Sensing our arm pain, the Ondekoza take pity on our pathetic bodies and only prescribe 30 minutes of shimedaiko drumming. The rhythm somehow still manages to be soothing, despite the relentless pace and wall of noise.
But then we do something special. To Ondekoza, it is something they do everyday. But to me, it changes how I feel about taiko entirely.
We are to do group improvisation. Hiro and I are directed to some medium-sized drums and begin to beat them, admittedly somewhat incoherently. Kinoshita is on another set, twirling futon spankers with style, next to another member. Finally one more joins in the fray, striking a large barrel drum on its side, in movements that seem part martial art, part dance. This might be a free for all, but we somehow fall in line with one another, Kinoshita signalling, directing, drawing us in and urging us on, building the momentum into a crescendo of thunderously deep taiko beats.
It is electrifying.
Unfortunately, I forget that my body is supposed to be an axis of stillness and I go full-on Tigger and bounce. I fear I am the opposite of the serious student they search for, but my unbridled enthusiasm elicits some grins.
Up to 50% of an Ondekoza performance is improvisation. I imagine what it must be like to see them live, to be them performing live, feeding off the energy, communicating through the music with each other and the audience. Ondekoza life might be about individual suffering, but there is a sheer raw unifying energy through the power of the taiko.
We take lunch and I feel energised.
Ondekoza are planning with Wakokoro to offer a 3-day, 2-night taiko experience for those who truly want to understand their way of life and the power of the taiko. We go to visit the lodgings for future guests—a beautifully renovated kominka (old Japanese house) that sleeps up to ten.
Then, just up the hill, we head up to some mikan (mandarin orange) trees and pick as many as we can. Casually dressed, with warm autumn sun on our faces and mikan juice sticky on our fingers, we eat as freely as we load our baskets. Ondekoza life doesn’t seem so far away after all.
Drumming skill test
A few days later, I am staring up at a giant space invader plastered on a red sign. I’m outside a Taito Game Station and it is time for my final drumming challenge.
Video below (the machine had very low sound sadly…):

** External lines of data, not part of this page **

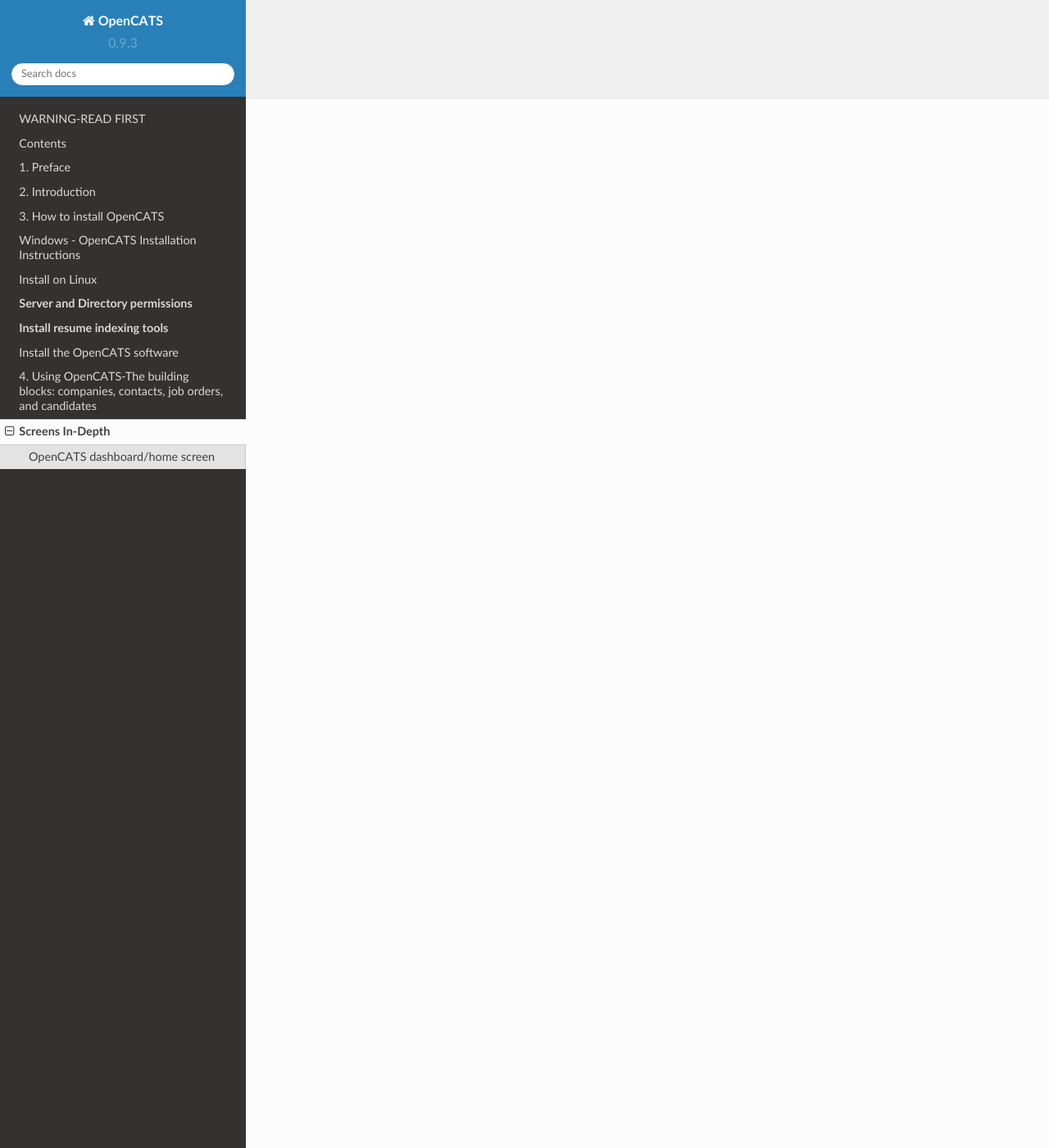
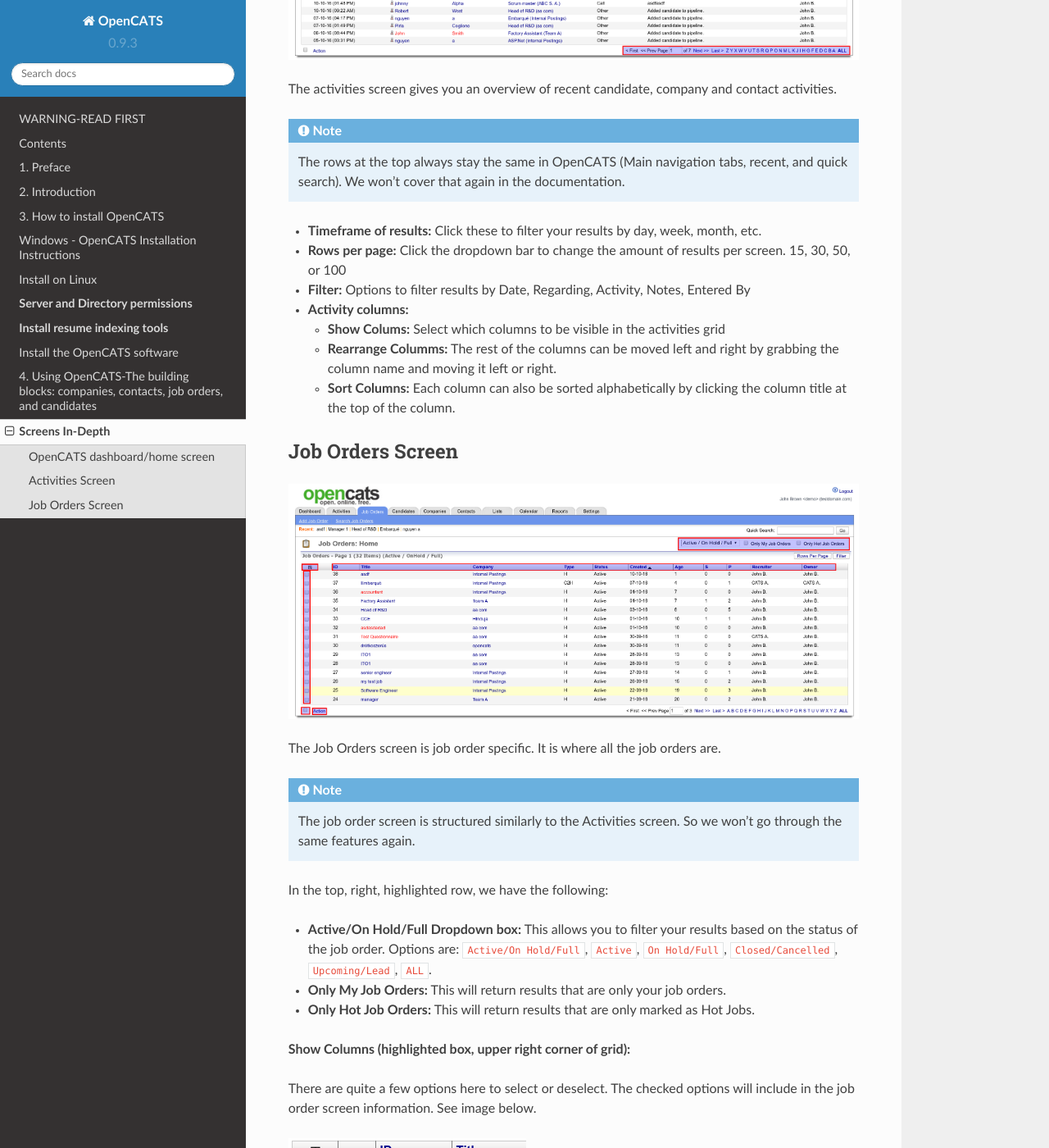
Before and after one commit to opencats/OpenCATS_Documentation, a Sphinx documentation site: the page built from docs/screens-in-depth.rst, in a window 1280 px wide and 1400 px high, scrolled down 1279 px. Shown: the whole window at 82% size. Built offline with Sphinx 7.4.7 and the Read the Docs theme 2.0.0, drawn with Linux system fonts in a browser that asks for light colours; some of the changed text lies outside the part shown.

Commit message:
updated in-depth screen overview

```diff
--- a/docs/screens-in-depth.rst
+++ b/docs/screens-in-depth.rst
@@ -19,3 +19,58 @@
 * **Recent Hires:** Short list of your company's most recent hires
 * **Hiring Overview:** Overview of submission/interviews/hires. You can select weekly, monthly or yearly tabs on the right
 * **Important Candidates:** Small overview of some recent candidate activity. The columns in this section are adjustable by dragging the column title left or right.
+
+Activities Screen
+-----------------
+
+.. image:: ../docs/_static/activities-indepth.png
+
+The activities screen gives you an overview of recent candidate, company and contact activities.
+
+.. note:: The rows at the top always stay the same in OpenCATS (Main navigation tabs, recent, and quick search). We won’t cover that again in the documentation.
+
+* **Timeframe of results:** Click these to filter your results by day, week, month, etc.
+* **Rows per page:** Click the dropdown bar to change the amount of results per screen. 15, 30, 50, or 100
+* **Filter:** Options to filter results by Date, Regarding, Activity, Notes, Entered By
+* **Activity columns:**
+
+  * **Show Colums:** Select which columns to be visible in the activities grid
+  * **Rearrange Columms:** The rest of the columns can be moved left and right by grabbing the column name and moving it left or right.
+  * **Sort Columns:** Each column can also be sorted alphabetically by clicking the column title at the top of the column.
+
+Job Orders Screen
+-----------------
+
+
+.. image:: ../docs/_static/jo-indepth.png
+
+The Job Orders screen is job order specific. It is where all the job orders are.
+
+.. note:: The job order screen is structured similarly to the Activities screen. So we won’t go through the same features again.
+
+In the top, right, highlighted row, we have the following:
+
+* **Active/On Hold/Full Dropdown box:** This allows you to filter your results based on the status of the job order. Options are: ``Active/On Hold/Full``, ``Active``, ``On Hold/Full``, ``Closed/Cancelled``, ``Upcoming/Lead``, ``ALL``.
+* **Only My Job Orders:** This will return results that are only your job orders.
+* **Only Hot Job Orders:** This will return results that are only marked as Hot Jobs.
+
+**Show Columns (highlighted box, upper right corner of grid):**
+
+There are quite a few options here to select or deselect. The checked options will include in the job order screen information. See image below.
+
+.. image:: ../docs/_static/jo-show-columns.png
+
+.. note:: As with the other screens, all columns can be moved left and right, as well as sorted alphabetically.
+
+The last thing to note on the Job order screen is the action button in the bottom left corner.
+
+Action:
+   * Clicking the action button will allow you to export results to a .csv sheet, or import results to a hotlist within the OpenCATS system.  We will go into those further later in the documentation.
+
+Add specified job orders to an OpenCATS Hotlist, or export them to a CSV:
+   * Select the checkbox (next to ``action``), this will select all the boxes on this screen only.
+   * Manually select specified candidates
+   * Then ``export`` or ``add to list`` and click ``selected``.
+
+OR:
+   * select ``action`` then ``add to list`` or ``export`` and select ``all`` to include the entire database (in this case, it would include ALL of the job orders in your OpenCATS system) in your hotlist or CSV export.
```
Also changed, not shown: docs/_static/activities-indepth.png (added), docs/_static/jo-indepth.png (added), docs/_static/jo-show-columns.png (added), 14 other files.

Shockingly… my skill level hasn’t improved. Even more shockingly, I’m just not impressed. Having experienced Ondekoza taiko, I can’t quite bring myself to fully enjoy this pale imitation—light-hearted game though it is. Somehow, my mind keeps drifting back to a school in the mountains. Maybe I’ll challenge myself again.
Photos by Megumi Yoshida